Tablet - Landscape


Ludwig van Beethoven

Beethoven wrote a number of rondos, mostly for piano solo, but one for piano and orchestra, another for violin and piano, and one for wind octet. Curiously, all of his rondos are early works, none coming after 1800. This C major effort is by far the more popular of the two in the Op. 51 set and the most widely performed of all his rondos, with the exception of the 1795 Rondo a Capriccio, better known as "Rage Over a Lost Penny." That work's charm lies in its humor, while this C major effort scores with its grace and Mozartian lightness. It opens with a chipper theme whose mixture of the playful and graceful impart both innocence and elegance. The melody forms an arch-like shape in its jaunty rise and carefree descent. After this theme and related materials are heard a second time, Beethoven transforms them, making them darker and more intense, and giving them muscle. The main theme periodically recurs, but the order of appearance of the other material gives this a rather loose rondo structure.

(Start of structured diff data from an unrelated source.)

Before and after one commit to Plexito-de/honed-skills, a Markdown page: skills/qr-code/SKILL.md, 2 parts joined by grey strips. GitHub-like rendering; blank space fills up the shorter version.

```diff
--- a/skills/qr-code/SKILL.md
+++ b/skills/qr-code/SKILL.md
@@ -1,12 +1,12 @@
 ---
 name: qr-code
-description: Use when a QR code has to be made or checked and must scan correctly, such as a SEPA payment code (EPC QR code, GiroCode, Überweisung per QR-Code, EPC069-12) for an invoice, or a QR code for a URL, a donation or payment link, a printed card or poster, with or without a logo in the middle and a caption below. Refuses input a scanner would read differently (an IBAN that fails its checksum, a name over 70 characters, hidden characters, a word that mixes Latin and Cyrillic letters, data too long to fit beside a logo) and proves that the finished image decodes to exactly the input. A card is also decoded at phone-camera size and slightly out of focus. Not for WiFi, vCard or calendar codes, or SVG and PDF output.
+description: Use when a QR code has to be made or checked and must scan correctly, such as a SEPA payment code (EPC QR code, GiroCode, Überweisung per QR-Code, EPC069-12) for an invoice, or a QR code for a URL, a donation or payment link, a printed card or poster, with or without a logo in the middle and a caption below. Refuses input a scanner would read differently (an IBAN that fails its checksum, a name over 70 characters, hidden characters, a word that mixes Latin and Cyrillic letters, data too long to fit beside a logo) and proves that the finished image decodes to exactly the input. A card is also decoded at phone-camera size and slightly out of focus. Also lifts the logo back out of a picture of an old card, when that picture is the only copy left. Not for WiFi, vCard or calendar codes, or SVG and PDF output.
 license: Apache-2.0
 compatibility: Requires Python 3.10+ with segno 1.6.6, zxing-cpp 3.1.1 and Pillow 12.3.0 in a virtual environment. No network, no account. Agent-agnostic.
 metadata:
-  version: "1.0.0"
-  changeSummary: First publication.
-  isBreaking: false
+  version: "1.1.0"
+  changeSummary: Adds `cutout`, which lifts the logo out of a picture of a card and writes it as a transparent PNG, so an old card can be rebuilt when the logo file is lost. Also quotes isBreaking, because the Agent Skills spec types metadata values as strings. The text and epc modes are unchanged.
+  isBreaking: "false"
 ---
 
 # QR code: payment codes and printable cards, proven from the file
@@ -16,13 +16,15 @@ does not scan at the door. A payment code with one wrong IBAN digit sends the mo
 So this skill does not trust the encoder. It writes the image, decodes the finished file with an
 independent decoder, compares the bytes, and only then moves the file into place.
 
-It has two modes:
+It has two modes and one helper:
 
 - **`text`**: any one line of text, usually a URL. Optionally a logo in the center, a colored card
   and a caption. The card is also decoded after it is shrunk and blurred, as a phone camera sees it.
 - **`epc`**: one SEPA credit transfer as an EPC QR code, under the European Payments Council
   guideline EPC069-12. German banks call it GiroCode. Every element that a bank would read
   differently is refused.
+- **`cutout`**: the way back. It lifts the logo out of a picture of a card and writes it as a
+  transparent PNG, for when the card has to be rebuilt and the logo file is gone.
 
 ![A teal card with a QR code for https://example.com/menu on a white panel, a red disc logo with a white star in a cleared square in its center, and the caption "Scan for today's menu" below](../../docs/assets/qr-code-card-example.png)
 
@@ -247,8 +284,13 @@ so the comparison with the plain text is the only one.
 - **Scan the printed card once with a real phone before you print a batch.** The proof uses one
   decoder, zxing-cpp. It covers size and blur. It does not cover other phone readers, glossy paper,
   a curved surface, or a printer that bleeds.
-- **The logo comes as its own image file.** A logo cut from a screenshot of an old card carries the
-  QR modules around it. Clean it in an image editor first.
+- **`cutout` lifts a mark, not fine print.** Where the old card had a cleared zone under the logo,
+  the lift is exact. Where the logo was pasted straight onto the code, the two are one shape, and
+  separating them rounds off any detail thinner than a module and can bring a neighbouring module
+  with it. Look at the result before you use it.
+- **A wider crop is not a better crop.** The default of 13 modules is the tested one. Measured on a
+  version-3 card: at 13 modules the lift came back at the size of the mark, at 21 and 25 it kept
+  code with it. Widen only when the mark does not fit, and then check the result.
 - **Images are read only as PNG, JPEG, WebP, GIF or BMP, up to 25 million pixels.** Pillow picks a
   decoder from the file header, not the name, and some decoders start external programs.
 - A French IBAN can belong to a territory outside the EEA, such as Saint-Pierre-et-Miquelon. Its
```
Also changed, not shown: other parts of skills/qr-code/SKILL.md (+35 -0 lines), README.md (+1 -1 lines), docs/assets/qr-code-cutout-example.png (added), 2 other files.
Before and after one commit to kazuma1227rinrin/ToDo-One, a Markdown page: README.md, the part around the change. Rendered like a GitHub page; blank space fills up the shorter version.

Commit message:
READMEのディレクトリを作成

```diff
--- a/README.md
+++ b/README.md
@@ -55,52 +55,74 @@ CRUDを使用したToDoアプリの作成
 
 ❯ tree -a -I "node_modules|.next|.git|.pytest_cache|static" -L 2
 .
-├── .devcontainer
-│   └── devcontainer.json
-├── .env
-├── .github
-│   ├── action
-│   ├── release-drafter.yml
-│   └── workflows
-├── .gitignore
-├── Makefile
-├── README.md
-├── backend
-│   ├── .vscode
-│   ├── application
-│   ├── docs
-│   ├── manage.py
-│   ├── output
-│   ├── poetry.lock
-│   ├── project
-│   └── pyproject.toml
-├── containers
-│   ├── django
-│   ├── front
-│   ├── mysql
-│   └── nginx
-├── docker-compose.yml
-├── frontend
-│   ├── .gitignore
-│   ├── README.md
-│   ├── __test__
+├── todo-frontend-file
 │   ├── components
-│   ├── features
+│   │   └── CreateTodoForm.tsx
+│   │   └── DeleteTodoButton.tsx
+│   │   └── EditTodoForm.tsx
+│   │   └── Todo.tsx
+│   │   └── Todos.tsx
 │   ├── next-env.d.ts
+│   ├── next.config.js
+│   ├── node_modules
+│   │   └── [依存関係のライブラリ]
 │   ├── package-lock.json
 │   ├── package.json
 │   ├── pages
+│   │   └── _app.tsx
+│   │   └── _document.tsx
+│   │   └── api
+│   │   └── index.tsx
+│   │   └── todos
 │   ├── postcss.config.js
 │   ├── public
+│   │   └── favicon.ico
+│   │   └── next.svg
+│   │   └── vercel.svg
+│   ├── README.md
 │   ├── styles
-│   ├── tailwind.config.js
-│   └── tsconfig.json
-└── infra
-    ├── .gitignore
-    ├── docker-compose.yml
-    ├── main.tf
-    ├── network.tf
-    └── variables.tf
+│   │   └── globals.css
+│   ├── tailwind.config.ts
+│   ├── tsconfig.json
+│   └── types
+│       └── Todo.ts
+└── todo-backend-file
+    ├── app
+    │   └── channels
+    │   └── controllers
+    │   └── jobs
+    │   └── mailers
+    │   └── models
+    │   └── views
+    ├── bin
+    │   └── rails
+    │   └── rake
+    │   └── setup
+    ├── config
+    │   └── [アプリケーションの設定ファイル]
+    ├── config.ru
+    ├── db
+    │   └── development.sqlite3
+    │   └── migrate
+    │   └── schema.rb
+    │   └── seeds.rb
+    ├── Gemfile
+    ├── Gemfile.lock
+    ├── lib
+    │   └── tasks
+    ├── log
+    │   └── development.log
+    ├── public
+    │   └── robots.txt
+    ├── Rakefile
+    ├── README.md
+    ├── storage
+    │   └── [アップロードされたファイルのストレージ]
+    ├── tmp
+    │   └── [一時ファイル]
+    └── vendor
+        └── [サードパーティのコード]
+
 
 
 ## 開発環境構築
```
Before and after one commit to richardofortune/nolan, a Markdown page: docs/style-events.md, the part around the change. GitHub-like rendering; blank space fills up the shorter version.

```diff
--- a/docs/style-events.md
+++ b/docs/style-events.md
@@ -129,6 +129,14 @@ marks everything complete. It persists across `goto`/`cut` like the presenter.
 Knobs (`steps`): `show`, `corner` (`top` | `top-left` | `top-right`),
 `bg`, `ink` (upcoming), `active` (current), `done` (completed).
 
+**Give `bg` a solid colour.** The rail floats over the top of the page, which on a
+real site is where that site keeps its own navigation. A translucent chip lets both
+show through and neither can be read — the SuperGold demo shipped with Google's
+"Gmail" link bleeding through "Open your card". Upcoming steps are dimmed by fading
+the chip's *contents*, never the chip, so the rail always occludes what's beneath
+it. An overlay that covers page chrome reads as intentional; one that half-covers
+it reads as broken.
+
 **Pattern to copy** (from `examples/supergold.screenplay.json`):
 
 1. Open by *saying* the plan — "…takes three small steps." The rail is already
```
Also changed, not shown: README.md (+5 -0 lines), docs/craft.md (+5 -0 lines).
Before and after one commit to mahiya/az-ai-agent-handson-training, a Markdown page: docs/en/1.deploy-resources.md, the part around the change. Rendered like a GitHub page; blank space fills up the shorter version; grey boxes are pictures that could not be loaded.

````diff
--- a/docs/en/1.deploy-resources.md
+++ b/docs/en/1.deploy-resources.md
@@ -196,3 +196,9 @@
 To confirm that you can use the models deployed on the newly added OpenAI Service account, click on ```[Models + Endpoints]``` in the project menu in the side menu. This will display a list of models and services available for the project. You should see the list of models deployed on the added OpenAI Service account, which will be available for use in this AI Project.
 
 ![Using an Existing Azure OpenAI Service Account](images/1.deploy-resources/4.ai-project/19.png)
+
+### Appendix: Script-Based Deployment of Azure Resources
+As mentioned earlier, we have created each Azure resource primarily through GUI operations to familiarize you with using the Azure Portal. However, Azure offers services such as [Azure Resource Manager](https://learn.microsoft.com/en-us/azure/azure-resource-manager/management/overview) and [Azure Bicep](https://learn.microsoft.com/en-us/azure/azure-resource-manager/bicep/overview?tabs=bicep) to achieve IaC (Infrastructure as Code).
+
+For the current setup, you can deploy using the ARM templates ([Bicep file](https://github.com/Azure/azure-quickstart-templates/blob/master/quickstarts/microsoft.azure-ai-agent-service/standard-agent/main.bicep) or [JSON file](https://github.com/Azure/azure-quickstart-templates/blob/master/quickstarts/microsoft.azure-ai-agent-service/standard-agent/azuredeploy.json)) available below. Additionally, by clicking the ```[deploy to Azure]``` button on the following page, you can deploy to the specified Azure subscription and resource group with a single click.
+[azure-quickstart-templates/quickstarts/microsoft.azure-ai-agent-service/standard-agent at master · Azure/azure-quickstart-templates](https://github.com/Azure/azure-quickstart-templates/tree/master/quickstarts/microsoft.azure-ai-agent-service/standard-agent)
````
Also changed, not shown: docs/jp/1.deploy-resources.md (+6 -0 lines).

This work, typically lasting about five minutes, is not one of the composer's deeper creations, but its energy and youthful charm make it a thoroughly worthwhile listening experience.